### What to produce
Bring together copies of the lines in the data below that contain the word "hardware".

### Source data

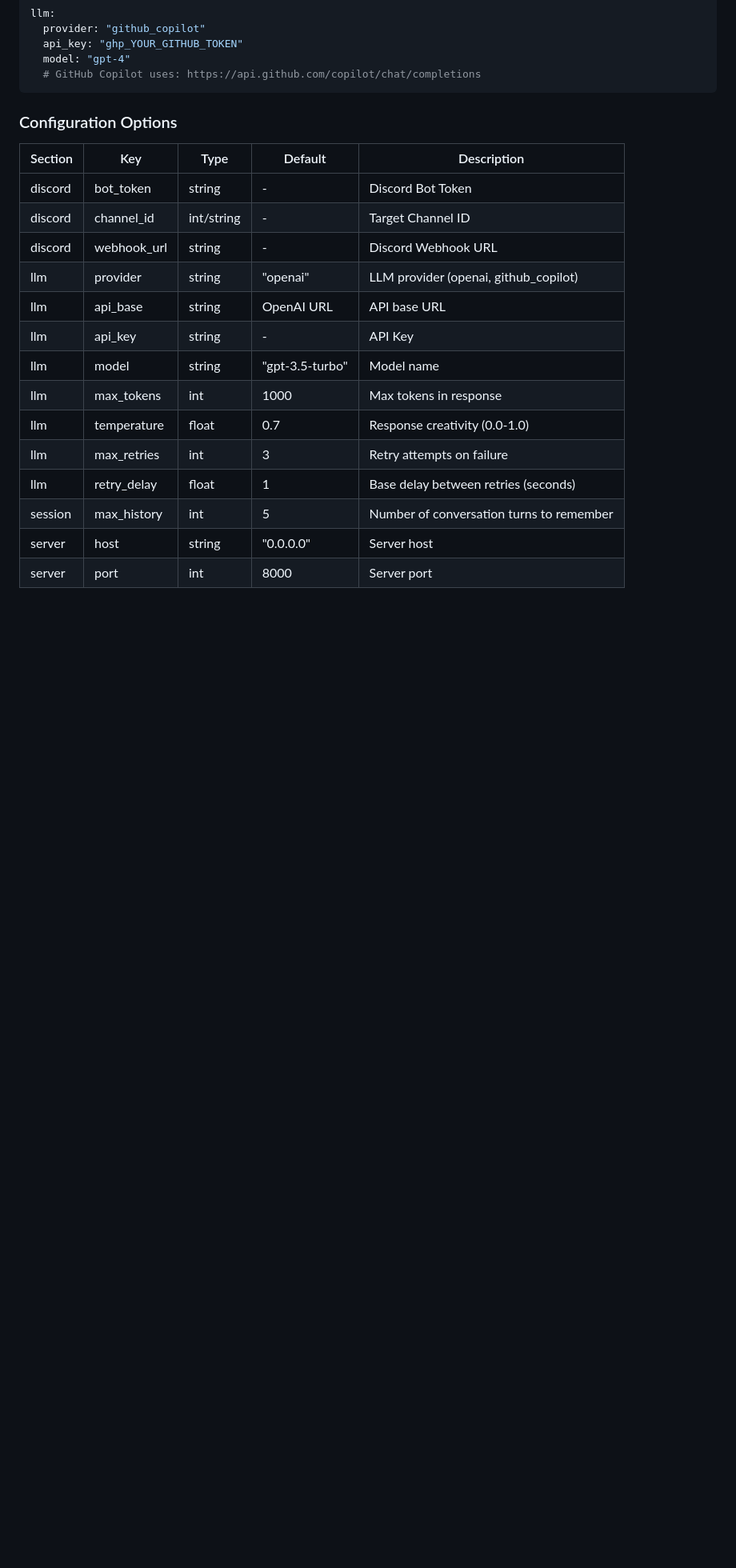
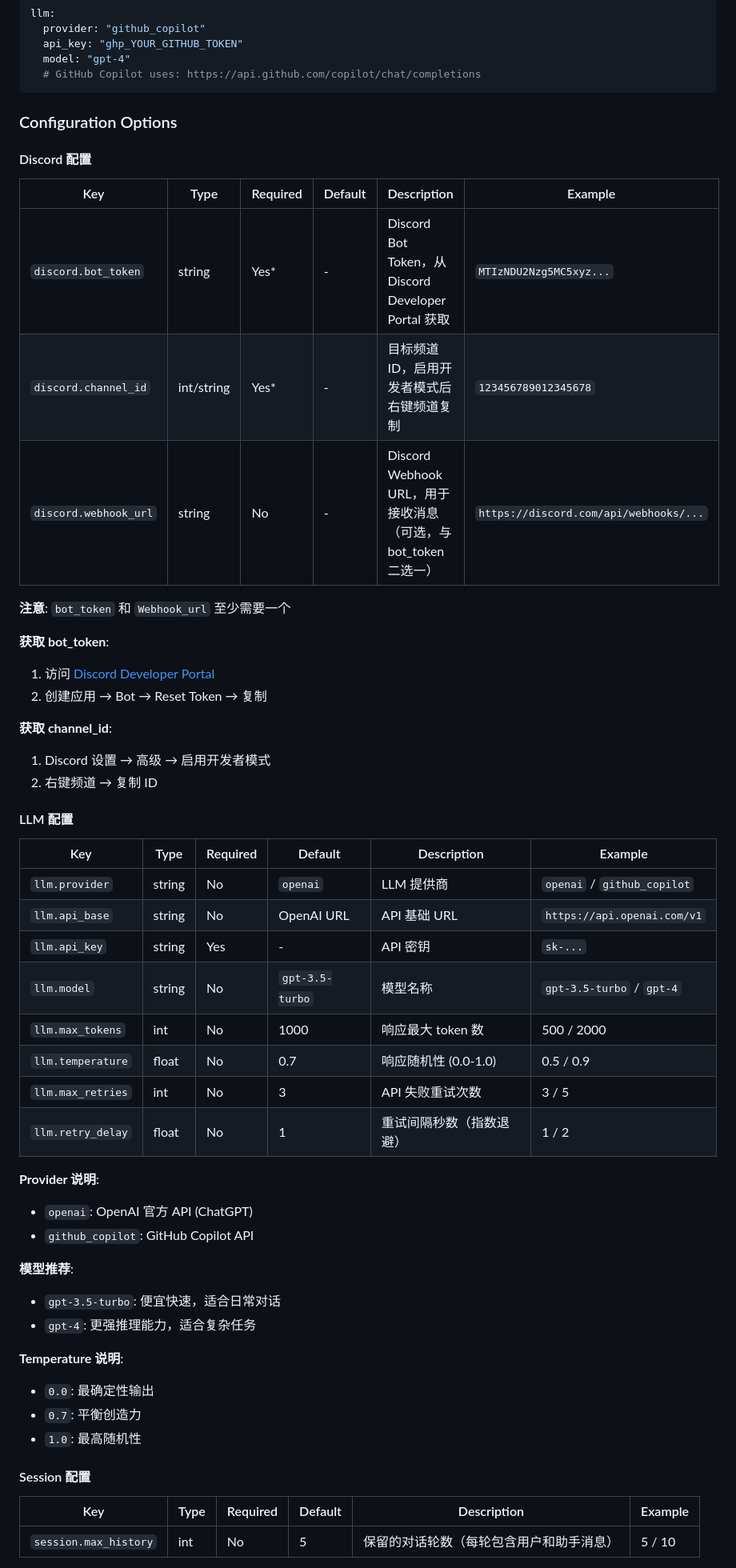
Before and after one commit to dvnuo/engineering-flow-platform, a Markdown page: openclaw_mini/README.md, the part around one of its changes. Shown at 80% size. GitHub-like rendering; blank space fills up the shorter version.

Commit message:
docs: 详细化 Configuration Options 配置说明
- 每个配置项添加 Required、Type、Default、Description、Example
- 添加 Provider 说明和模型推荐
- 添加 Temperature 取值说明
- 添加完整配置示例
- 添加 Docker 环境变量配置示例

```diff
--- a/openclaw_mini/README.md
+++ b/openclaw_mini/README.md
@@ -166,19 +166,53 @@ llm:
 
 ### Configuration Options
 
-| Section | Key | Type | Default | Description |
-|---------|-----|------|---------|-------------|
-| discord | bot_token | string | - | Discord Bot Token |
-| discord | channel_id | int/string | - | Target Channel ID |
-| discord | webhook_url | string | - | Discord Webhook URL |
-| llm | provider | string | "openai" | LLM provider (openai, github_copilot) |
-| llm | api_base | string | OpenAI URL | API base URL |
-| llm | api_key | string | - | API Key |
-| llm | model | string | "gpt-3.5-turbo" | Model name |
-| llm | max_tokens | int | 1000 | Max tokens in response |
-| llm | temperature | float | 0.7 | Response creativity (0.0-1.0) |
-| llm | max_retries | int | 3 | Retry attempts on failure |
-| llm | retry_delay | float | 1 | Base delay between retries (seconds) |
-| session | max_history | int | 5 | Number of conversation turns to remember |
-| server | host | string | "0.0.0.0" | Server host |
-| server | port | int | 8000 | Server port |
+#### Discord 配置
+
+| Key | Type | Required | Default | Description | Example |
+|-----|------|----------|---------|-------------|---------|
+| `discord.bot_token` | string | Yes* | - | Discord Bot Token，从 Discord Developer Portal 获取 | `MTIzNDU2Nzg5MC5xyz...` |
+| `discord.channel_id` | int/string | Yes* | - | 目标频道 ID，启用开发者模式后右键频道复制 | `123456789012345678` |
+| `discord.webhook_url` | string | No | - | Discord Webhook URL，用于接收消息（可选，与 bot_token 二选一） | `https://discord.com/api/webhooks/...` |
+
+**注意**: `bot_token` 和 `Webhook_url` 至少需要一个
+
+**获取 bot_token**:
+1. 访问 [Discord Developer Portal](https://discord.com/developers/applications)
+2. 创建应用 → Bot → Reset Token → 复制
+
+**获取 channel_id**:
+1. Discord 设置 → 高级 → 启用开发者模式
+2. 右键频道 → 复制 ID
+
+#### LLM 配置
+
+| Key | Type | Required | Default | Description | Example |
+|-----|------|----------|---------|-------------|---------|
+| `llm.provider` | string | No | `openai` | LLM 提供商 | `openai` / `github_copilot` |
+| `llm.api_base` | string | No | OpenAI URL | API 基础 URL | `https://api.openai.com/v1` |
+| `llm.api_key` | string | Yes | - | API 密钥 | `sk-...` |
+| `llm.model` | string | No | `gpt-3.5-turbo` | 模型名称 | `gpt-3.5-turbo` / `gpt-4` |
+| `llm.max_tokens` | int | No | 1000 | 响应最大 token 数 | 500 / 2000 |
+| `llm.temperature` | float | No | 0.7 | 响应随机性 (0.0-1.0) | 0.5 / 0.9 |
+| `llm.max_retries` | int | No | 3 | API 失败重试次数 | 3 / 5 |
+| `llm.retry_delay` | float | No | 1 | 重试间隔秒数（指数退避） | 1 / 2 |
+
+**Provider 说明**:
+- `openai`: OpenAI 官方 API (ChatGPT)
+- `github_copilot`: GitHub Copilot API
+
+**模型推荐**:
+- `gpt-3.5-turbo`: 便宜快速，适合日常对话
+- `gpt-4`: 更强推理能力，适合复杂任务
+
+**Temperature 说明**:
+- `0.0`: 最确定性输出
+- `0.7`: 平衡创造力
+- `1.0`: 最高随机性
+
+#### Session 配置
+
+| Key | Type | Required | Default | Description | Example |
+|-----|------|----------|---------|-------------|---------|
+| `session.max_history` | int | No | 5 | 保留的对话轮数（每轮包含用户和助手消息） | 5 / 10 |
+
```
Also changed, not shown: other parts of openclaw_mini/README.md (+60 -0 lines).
...
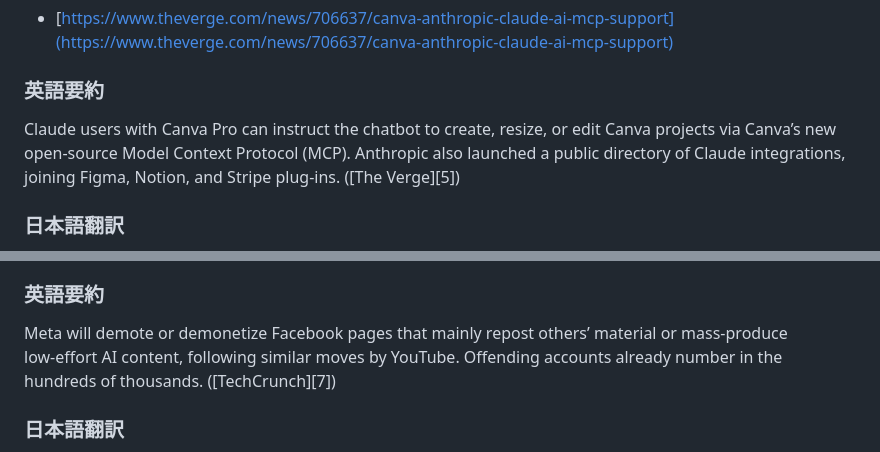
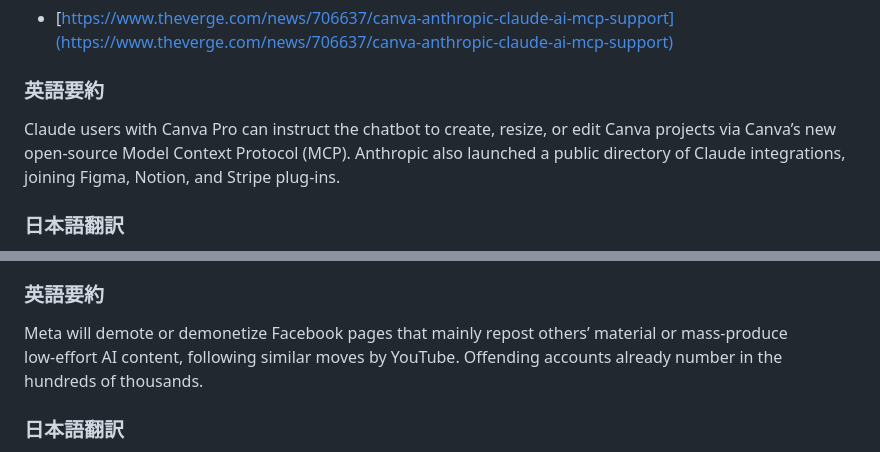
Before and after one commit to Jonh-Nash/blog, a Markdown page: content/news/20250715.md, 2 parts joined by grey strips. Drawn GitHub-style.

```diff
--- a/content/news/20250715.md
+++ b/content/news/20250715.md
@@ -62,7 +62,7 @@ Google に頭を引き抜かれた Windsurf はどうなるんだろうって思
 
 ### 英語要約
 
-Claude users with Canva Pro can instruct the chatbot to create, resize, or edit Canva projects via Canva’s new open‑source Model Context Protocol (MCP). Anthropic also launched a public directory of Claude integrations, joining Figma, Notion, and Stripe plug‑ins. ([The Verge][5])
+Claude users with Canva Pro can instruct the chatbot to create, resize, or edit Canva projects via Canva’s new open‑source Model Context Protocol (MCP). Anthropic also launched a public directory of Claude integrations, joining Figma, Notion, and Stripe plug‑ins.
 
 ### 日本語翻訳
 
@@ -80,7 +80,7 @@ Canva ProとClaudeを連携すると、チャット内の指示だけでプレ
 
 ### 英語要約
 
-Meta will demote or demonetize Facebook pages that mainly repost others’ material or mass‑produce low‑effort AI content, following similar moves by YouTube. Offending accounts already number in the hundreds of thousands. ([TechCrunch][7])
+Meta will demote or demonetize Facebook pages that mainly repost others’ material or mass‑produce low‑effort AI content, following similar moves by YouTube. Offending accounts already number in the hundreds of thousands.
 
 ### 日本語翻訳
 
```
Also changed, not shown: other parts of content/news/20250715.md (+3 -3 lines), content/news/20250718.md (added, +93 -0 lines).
...
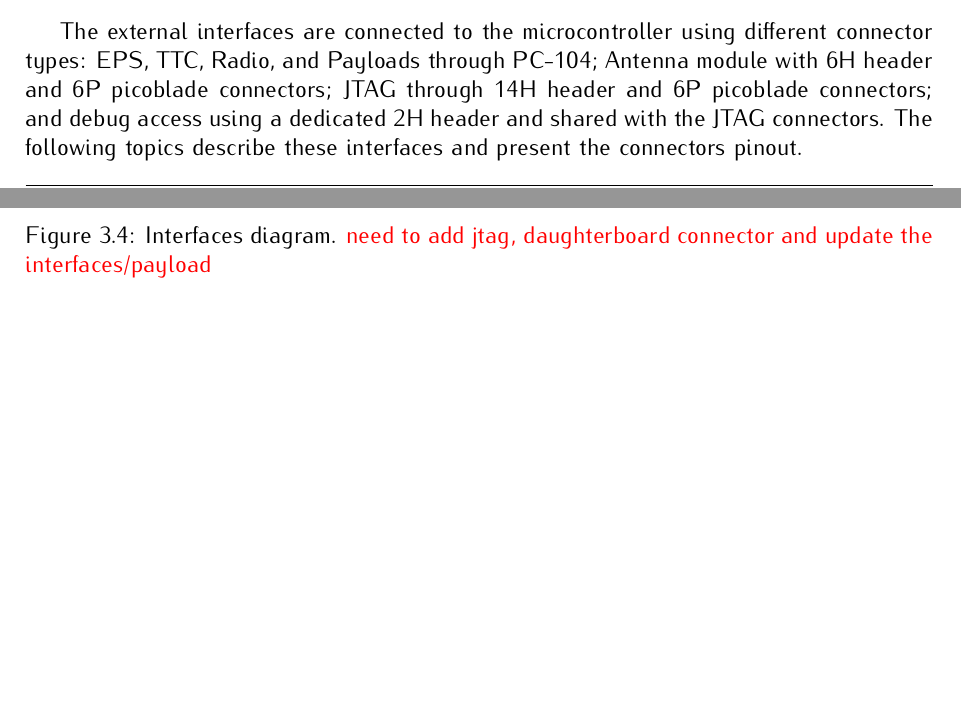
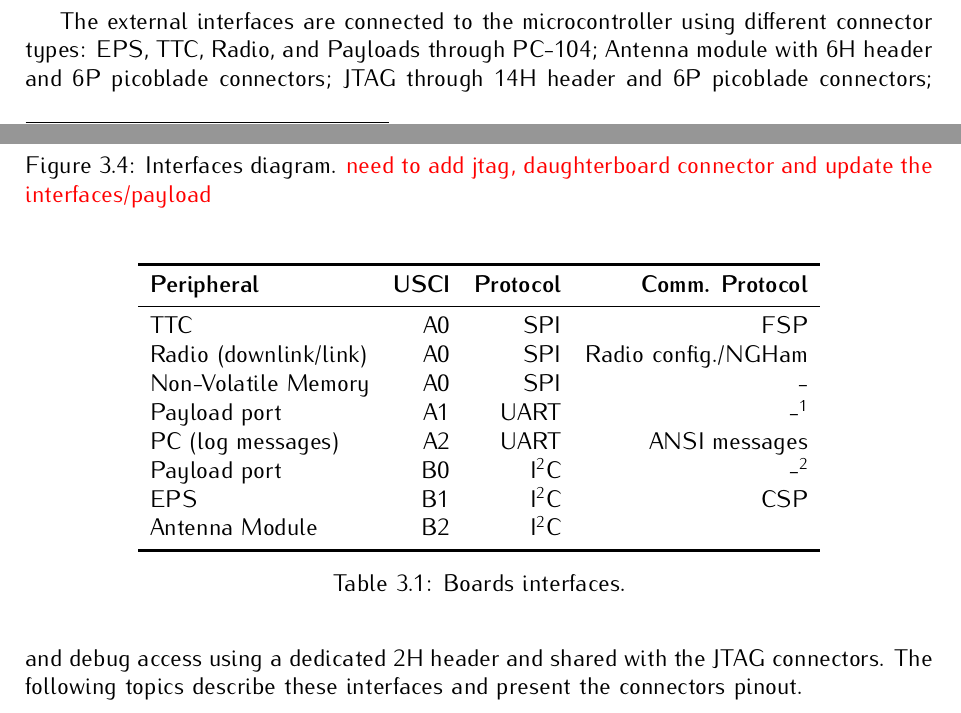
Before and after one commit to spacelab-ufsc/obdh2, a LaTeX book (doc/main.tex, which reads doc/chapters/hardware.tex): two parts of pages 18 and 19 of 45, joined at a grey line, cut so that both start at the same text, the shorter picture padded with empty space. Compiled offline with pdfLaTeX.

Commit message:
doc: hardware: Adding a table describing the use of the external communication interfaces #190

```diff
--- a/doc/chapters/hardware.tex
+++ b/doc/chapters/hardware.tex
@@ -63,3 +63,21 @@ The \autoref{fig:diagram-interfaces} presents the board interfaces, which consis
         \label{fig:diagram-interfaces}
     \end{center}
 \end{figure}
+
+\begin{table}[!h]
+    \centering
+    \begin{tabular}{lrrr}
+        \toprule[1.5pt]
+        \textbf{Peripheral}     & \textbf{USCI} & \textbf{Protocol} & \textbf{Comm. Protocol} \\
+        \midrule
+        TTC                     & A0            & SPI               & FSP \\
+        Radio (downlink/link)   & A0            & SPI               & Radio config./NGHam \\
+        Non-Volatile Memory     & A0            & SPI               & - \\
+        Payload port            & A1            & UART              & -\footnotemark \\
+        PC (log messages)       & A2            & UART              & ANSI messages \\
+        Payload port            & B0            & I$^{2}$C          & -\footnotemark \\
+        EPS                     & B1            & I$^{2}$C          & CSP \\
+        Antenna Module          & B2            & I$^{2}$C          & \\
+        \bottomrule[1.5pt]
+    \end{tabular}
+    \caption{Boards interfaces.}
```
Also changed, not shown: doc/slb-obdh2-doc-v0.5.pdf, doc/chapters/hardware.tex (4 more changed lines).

### Written answer
Before and after one commit to spacelab-ufsc/obdh2, a LaTeX book (doc/main.tex, which reads doc/chapters/hardware.tex): two parts of pages 18 and 19 of 45, joined at a grey line, cut so that both start at the same text, the shorter picture padded with empty space. Compiled offline with pdfLaTeX.
doc: hardware: Adding a table describing the use of the external communication interfaces #190
--- a/doc/chapters/hardware.tex
+++ b/doc/chapters/hardware.tex
Also changed, not shown: doc/slb-obdh2-doc-v0.5.pdf, doc/chapters/hardware.tex (4 more changed lines).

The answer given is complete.